> [Exercise goal] Only lines containing "Year" are wanted from the data below. Copy those lines.

[Data entries]
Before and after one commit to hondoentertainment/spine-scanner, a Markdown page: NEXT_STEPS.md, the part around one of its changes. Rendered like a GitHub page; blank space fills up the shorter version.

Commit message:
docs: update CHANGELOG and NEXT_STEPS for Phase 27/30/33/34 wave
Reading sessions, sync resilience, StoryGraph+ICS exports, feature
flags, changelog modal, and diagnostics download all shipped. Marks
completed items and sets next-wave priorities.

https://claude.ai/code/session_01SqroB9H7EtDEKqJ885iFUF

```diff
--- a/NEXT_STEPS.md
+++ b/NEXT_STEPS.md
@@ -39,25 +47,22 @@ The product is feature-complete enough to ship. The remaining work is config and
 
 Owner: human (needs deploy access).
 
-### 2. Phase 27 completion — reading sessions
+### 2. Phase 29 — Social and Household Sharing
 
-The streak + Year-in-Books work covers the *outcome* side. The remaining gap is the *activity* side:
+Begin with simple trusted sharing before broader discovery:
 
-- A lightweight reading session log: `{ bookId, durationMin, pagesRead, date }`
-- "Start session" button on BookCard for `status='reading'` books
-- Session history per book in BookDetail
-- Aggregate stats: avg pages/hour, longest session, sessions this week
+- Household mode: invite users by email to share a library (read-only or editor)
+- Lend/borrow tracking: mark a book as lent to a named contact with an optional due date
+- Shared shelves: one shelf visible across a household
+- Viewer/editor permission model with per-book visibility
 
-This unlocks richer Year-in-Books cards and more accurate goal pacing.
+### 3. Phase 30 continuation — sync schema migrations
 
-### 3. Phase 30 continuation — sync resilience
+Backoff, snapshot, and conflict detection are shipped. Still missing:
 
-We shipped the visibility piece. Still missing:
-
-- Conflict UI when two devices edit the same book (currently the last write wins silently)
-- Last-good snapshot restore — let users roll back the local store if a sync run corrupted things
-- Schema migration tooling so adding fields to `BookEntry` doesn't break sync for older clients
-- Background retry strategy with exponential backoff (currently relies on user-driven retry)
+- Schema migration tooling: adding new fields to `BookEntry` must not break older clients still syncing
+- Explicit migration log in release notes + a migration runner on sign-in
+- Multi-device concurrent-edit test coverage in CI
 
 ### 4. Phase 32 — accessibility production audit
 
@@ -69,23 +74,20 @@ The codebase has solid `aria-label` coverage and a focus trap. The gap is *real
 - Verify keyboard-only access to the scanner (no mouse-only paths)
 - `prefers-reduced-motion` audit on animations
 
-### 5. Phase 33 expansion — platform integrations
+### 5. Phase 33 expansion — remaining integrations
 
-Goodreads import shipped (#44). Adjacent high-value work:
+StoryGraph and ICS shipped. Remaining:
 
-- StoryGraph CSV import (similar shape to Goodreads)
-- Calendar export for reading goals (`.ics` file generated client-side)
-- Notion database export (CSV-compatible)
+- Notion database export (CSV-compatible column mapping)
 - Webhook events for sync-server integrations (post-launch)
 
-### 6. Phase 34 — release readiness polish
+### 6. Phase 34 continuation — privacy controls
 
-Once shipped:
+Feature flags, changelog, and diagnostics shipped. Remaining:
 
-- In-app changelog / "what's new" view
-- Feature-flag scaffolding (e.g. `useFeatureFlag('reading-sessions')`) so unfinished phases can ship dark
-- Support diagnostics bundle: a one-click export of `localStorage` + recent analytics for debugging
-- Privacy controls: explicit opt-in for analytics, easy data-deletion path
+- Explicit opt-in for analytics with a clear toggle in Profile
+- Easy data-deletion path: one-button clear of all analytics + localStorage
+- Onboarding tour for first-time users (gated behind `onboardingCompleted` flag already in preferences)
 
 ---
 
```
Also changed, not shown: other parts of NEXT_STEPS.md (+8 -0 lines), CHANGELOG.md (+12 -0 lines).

> [Output for this task]
-The streak + Year-in-Books work covers the *outcome* side. The remaining gap is the *activity* side:
-This unlocks richer Year-in-Books cards and more accurate goal pacing.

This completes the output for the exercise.